January’s FBD campaign, which begins on Sunday, January 7, with the first of three clashes this year against Galway, along with the National League, will afford new players a chance to stake their claim for a championship jersey. “That’s what every training session as well as every game is about. It’s about guys performing, getting more comfortable with what the management want to see. There is certainly going to be an opportunity there for 15 or 20 guys in the early weeks of January to stake a claim. Some of those guys will have been involved previously but maybe haven’t played championship, and then there will be some guys in their very early twenties. It’s important to look to the future and see what these guys can give to Mayo, not just in 2018 but also 2019, 2020, and further down the line.”
Touching on the 2017 season, Rochford says he was disappointed at some of the media criticism of Mayo players during the 2017 season but it did not have a negative effect on the players and will not in 2018 either. On last year’s criticism, which included Bernard Flynn’s criticism of Aiden O’Shea taking selfies with fans and Eamon Sweeney’s column describing Mayo management as donkeys, Rochford said: “I would like to think it had no effect on the players and that was probably evidenced by their performances more often than not. We got to understand that we take a great comfort from what we’re doing within the camp and understand as well where we’re going. That doesn’t necessarily always transfer into the game performance, but as I said I don’t believe the group ever lack for determination or effort, sometimes we just come up second best.
“If you’re going to go into this job you have to understand that people are going to make noise. People are paid to give a headline or soundbite, and in that we just have to try and remain focused. It’s unfortunate and disappointing that a team that’s consistently competing at the top table are in some way sort of singled out. But if that’s what it is then that’s what it is. It’s a bit disappointing. For me, when it starts to get a little bit personal, and that happened with one or two of our players this year, I don’t think that’s something that should be encouraged.”

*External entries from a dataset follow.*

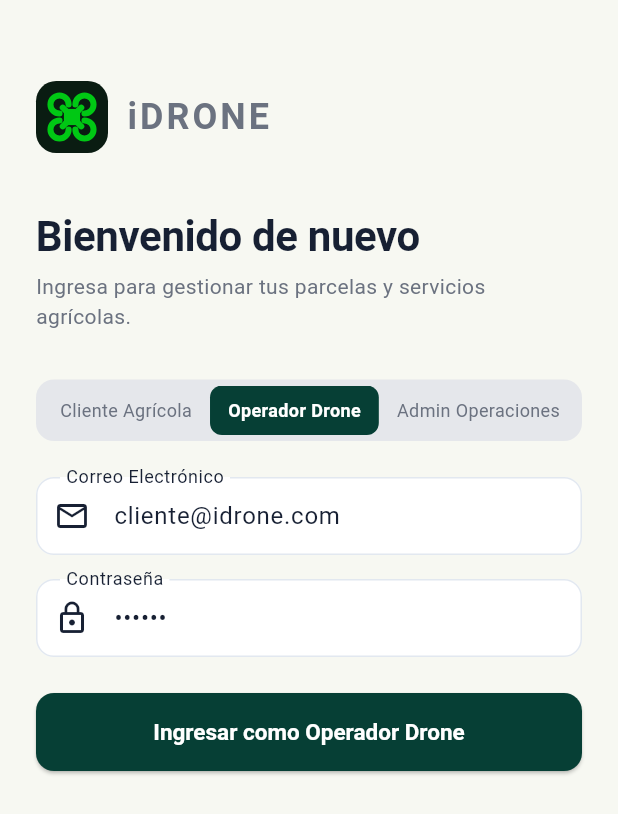
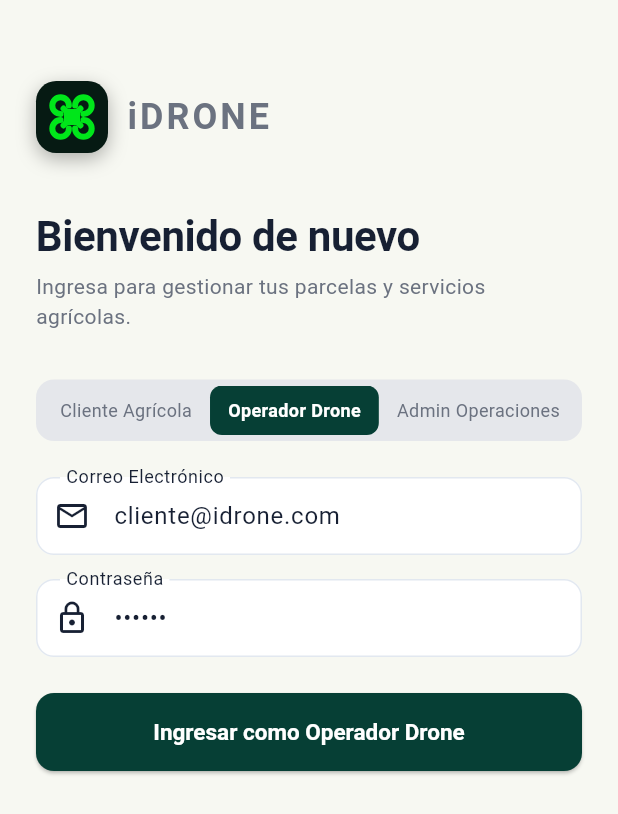
Before and after one commit to Polar000/iDrone, a Flutter app: the LoginScreen screen opened directly with empty values, after a tap on "Operador Drone", on a phone screen of 412 x 824 dp. Shown: the top 814 px of the screen. Run offline on Flutter 3.47's test engine with Material 3 defaults, Android fonts, the phone set to English and light mode, and no system bars; our stand-ins replace flutter_map, google_fonts, latlong2.

Commit message:
Update IDroneLogoWidget with dark squircle background to match splash design
Co-authored-by: Polar000 <163376514+Polar000@users.noreply.github.com>

```diff
--- a/lib/components/idrone_logo.dart
+++ b/lib/components/idrone_logo.dart
@@ -10,8 +10,8 @@ class IDroneLogoWidget extends StatelessWidget {
   const IDroneLogoWidget({
     super.key,
     this.size = 80,
-    this.greenColor = const Color(0xFF00C814),
-    this.backgroundColor = const Color(0xFF0A1C12),
+    this.greenColor = const Color(0xFF00E61A),
+    this.backgroundColor = const Color(0xFF071812),
     this.showBackground = true,
   });
 
@@ -24,9 +24,16 @@ class IDroneLogoWidget extends StatelessWidget {
           ? BoxDecoration(
               color: backgroundColor,
               borderRadius: BorderRadius.circular(size * 0.28),
+              boxShadow: [
+                BoxShadow(
+                  color: Colors.black.withValues(alpha: 0.3),
+                  blurRadius: 10,
+                  offset: const Offset(0, 4),
+                )
+              ],
             )
           : null,
-      padding: EdgeInsets.all(size * 0.15),
+      padding: EdgeInsets.all(size * 0.18),
       child: CustomPaint(
         painter: _DronePainter(color: greenColor),
       ),
@@ -44,19 +51,15 @@ class _DronePainter extends CustomPainter {
     final strokePaint = Paint()
       ..color = color
       ..style = PaintingStyle.stroke
-      ..strokeWidth = size.width * 0.12
+      ..strokeWidth = size.width * 0.13
       ..strokeCap = StrokeCap.round;
-
-    final fillPaint = Paint()
-      ..color = color
-      ..style = PaintingStyle.fill;
 
     final cx = size.width / 2;
     final cy = size.height / 2;
     final armLen = size.width * 0.26;
 
     // Center square body
-    final sqSize = size.width * 0.20;
+    final sqSize = size.width * 0.22;
     canvas.drawRect(
       Rect.fromCenter(center: Offset(cx, cy), width: sqSize, height: sqSize),
       strokePaint..style = PaintingStyle.stroke,
```
Also changed, not shown: lib/features/auth/auth_screens.dart (+22 -14 lines).
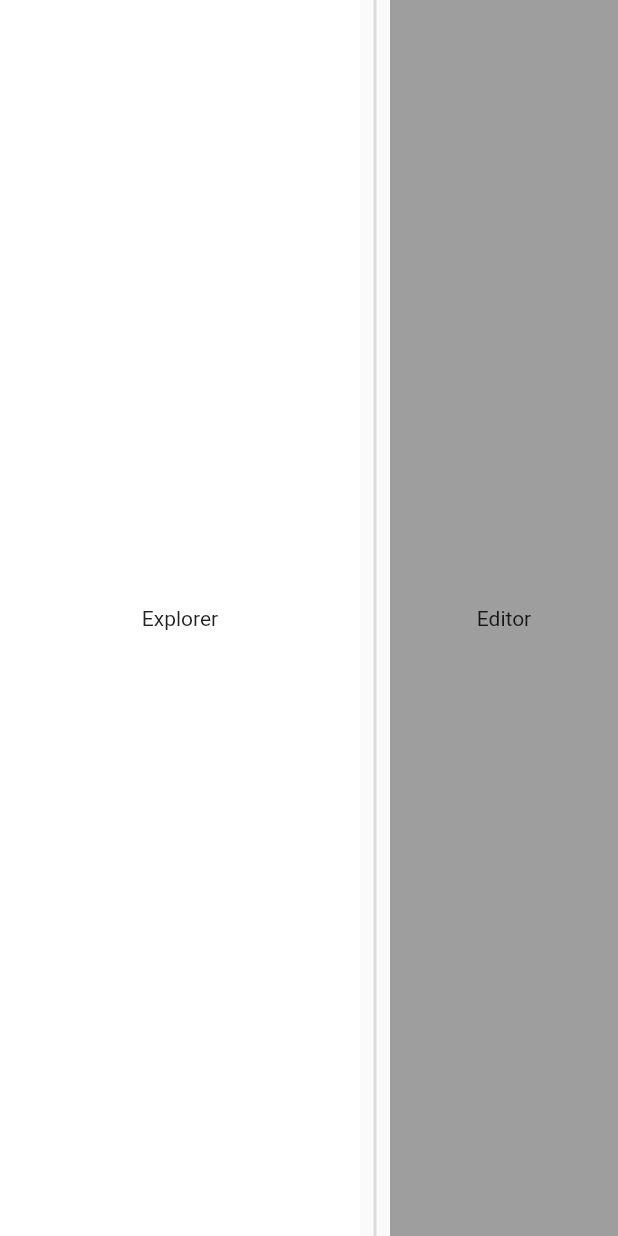
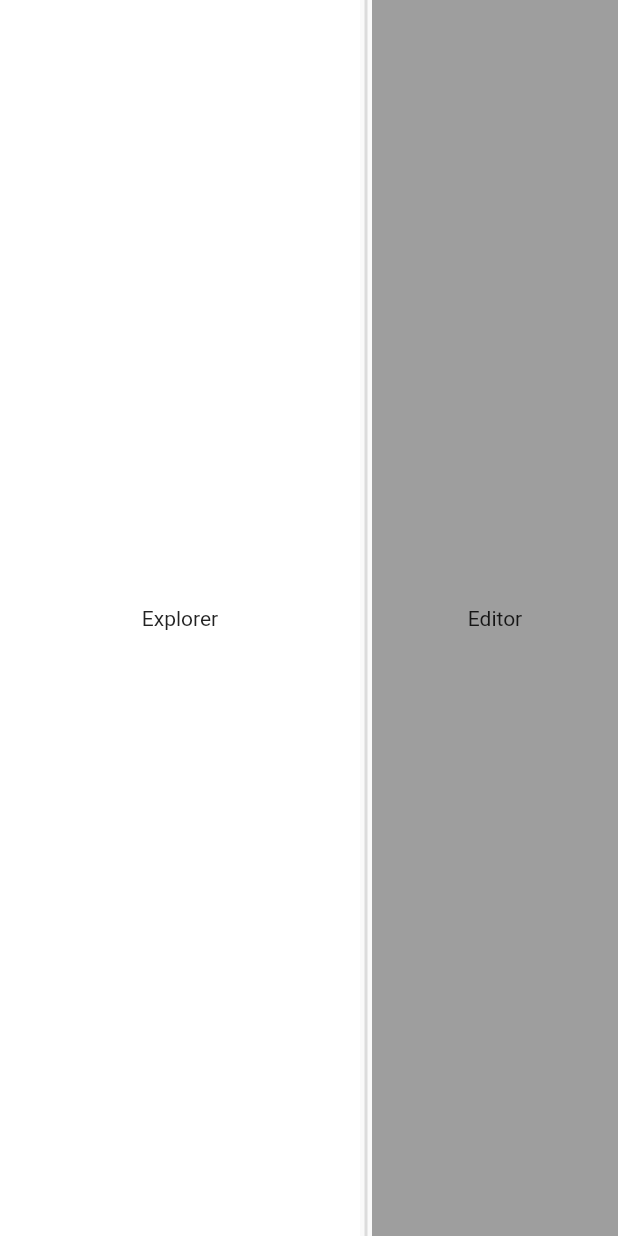
Before and after one commit to bombaybrew/nitrogen_flutter, a Flutter app: the DesktopBody screen opened directly, on a phone screen of 412 x 824 dp. Run offline on Flutter 3.47's test engine with Material 2 defaults, Android fonts, the light colour scheme and no system bars.

Commit message:
divider: mouse cursor for divider resize.

```diff
--- a/lib/responsive/desktop_body.dart
+++ b/lib/responsive/desktop_body.dart
@@ -15,9 +15,12 @@ class DesktopBody extends StatelessWidget {
           color: Colors.white,
           constraints: const BoxConstraints(minWidth: 240),
         ),
-        const VerticalDivider(
-          width: 20,
-          thickness: 2,
+        const MouseRegion(
+          cursor: SystemMouseCursors.resizeColumn,
+          child: VerticalDivider(
+            width: 8,
+            thickness: 2,
+          ),
         ),
         Expanded(
           child: Container(
```
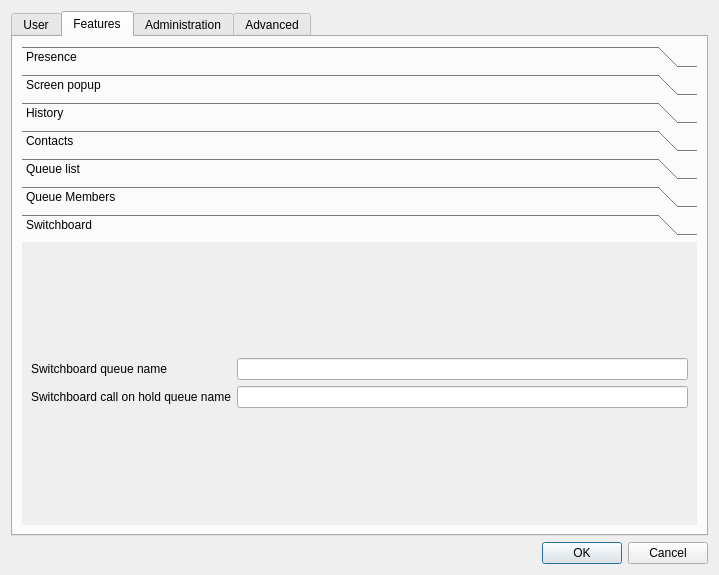
Qt form xivoclient/src/config_widget/config_widget.ui (wazo-platform/wazo-client-qt) before a commit.
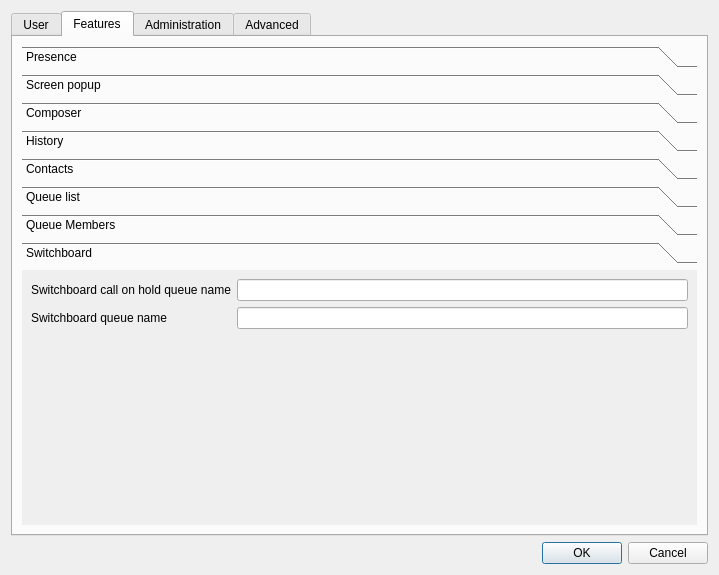
The same form after that commit. The open tabs and pages were chosen to show the change. Icons and pictures are not drawn.

Commit message: add composer_history_size into config

The edit to the form file:
```diff
--- a/xivoclient/src/config_widget/config_widget.ui
+++ b/xivoclient/src/config_widget/config_widget.ui
@@ -282,6 +282,30 @@
            </item>
           </layout>
          </widget>
+         <widget class="QWidget" name="composer">
+          <attribute name="label">
+           <string>Composer</string>
+          </attribute>
+          <layout class="QFormLayout" name="formLayout_11">
+           <item row="0" column="0">
+            <widget class="QLabel" name="composer_history_size_label">
+             <property name="text">
+              <string>History size</string>
+             </property>
+            </widget>
+           </item>
+           <item row="0" column="1">
+            <widget class="QSpinBox" name="composer_history_size">
+             <property name="minimum">
+              <number>1</number>
+             </property>
+             <property name="value">
+              <number>10</number>
+             </property>
+            </widget>
+           </item>
+          </layout>
+         </widget>
          <widget class="QWidget" name="history">
           <property name="geometry">
            <rect>
@@ -506,23 +530,39 @@
           </layout>
          </widget>
          <widget class="QWidget" name="switchboard">
-          <attribute name="icon">
-           <iconset resource="../../xivoclient.qrc">
-            <normaloff>:/images/agent-trans.png</normaloff>:/images/agent-trans.png</iconset>
-          </attribute>
+          <property name="geometry">
+           <rect>
+            <x>0</x>
+            <y>0</y>
+            <width>679</width>
+            <height>243</height>
+           </rect>
+          </property>
           <attribute name="label">
            <string>Switchboard</string>
           </attribute>
-          <layout class="QGridLayout" name="gridLayout_4">
+          <layout class="QFormLayout" name="formLayout_13">
+           <property name="fieldGrowthPolicy">
+            <enum>QFormLayout::AllNonFixedFieldsGrow</enum>
+           </property>
            <item row="0" column="0">
-            <layout class="QGridLayout" name="gridLayout_3" columnstretch="0,0">
-             <property name="sizeConstraint">
-              <enum>QLayout::SetDefaultConstraint</enum>
+            <widget class="QLabel" name="switchboard_call_on_hold_queue_name_label">
+             <property name="text">
+              <string>Switchboard call on hold queue name</string>
              </property>
-             <item row="1" column="1">
+            </widget>
+           </item>
+           <item row="0" column="1">
               <widget class="QLineEdit" name="switchboard_call_on_hold_queue_name"/>
              </item>
-             <item row="0" column="1">
+           <item row="1" column="0">
+            <widget class="QLabel" name="switchboard_queue_name_label">
+             <property name="text">
+              <string>Switchboard queue name</string>
+             </property>
+            </widget>
+           </item>
+           <item row="1" column="1">
               <widget class="QLineEdit" name="switchboard_queue_name">
                <property name="autoFillBackground">
                 <bool>false</bool>
@@ -531,22 +571,6 @@
                 <string/>
                </property>
               </widget>
-             </item>
-             <item row="0" column="0">
-              <widget class="QLabel" name="switchboard_queue_name_label">
-               <property name="text">
-                <string>Switchboard queue name</string>
-               </property>
-              </widget>
-             </item>
-             <item row="1" column="0">
-              <widget class="QLabel" name="switchboard_call_on_hold_queue_name_label">
-               <property name="text">
-                <string>Switchboard call on hold queue name</string>
-               </property>
-              </widget>
-             </item>
-            </layout>
            </item>
           </layout>
          </widget>
```
Lines whose indentation alone changed are shown as unchanged. The commit also changes 1 other file.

The Crossmolina native, who has brought Mayo to an All-Ireland final through the back door in both his seasons in charge, admitted the hurt of last September’s one point defeat to Dublin does still linger. “I think of course we continue to be disappointed that we didn’t win, but it’s a case of just adjusting and moving on. This winter is no different really to the last 60 or so have been for us insofar as we all dream of finally getting across the line and having Sam Maguire, but it wasn’t to be and in the 2018 season we will be afforded the opportunity to make that somewhat different.”
He continued: “I think the team has always given everything they could in any game they have played. It’s never been from a lack of effort or desire that they haven’t got over the line. I think 2017 hurt because all of us, players, management, and supporters, were so invested in it especially with many trips on the road. I think we played eight of our 10 games on the road and we got tremendous support up and down the country. We were on a journey, literally, everybody was on that and we were in it together. There are many things about the 2017 season that have me very much encouraged to what lies ahead in 2018 and maybe even further. We played really well, especially when we got back to Croke Park, and for me I genuinely believe that we can go better and be more consistent in our performances, and in that sense I think we can be very optimistic about giving 2018 a good rattle. Certainly with the Connacht championship in mind.”